02.Why it's important to stop greenwash
From food and everyday household items to cars and plane flights, growing numbers of consumers want to make more sustainable choice. But not all 'green claims' can be trusted.
Consumers need reliable, simple and comparable information to make greener choices.
Information on product labels and in advertising can be useful for helping consumers make better decisions.
But consumers are getting bombarded by greenwash: deceptive marketing designed to portray a company or product as caring for the environment.
Organisations may mislead consumers by promoting themselves and their products as 'eco-friendly', 'green', 'sustainable' or 'environmentally friendly' and so on, when in fact they are having a negative or negligible impact.
Greenwash has serious consequences. It can prevent real green change by:
- diverting spending towards products with negligible or non-existent benefits
- preventing truly green products from differentiating themselves
- encouraging more greenwash, rather than product innovation.

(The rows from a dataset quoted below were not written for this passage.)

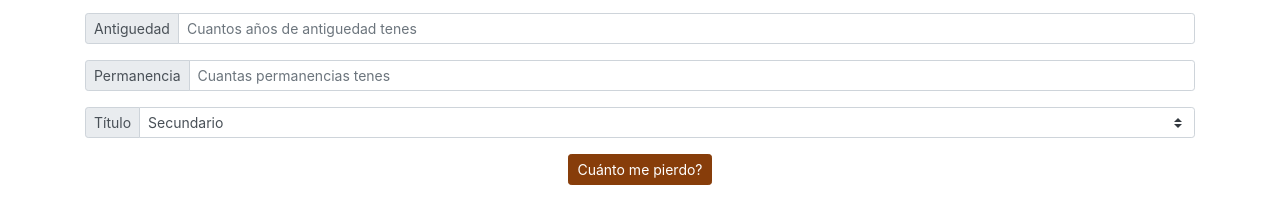
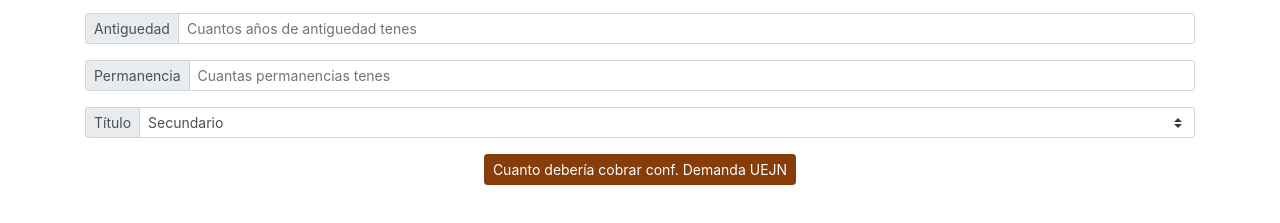
Before and after one commit to Seccional2/CalcauladoraSIP, a plain HTML site: page index.html in a window 1280 px wide. Both pictures are taken after a click on the button "Ver Ajuste Porcentualidad". Shown: the part 429-652 px from the top of the page. Drawn offline with nearby package versions, Linux system fonts and the light colour scheme.

Commit message:
texto boton

```diff
--- a/index.html
+++ b/index.html
@@ -74,8 +74,7 @@
           </select>
         </div>
         <div class="col d-flex justify-content-center">
-          <button type="button" class="btn btn-primary porcent btn-sm" onclick="handleClickTotal()">Cuánto me
-            pierdo?</button>
+          <button type="button" class="btn btn-primary porcent btn-sm" onclick="handleClickTotal()">Cuanto debería cobrar conf. Demanda UEJN</button>
         </div>
         <div class="col my-3 d-flex justify-content-center" id="total-perdido" class="total-perdido" hidden>
         </div>
```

The Trade Practices Act prohibits companies from making misleading and deceptive claims — green or otherwise. The problem is that while many examples of greenwash may not breach the Trade Practices Act, they’re just not helpful for consumers or the environment.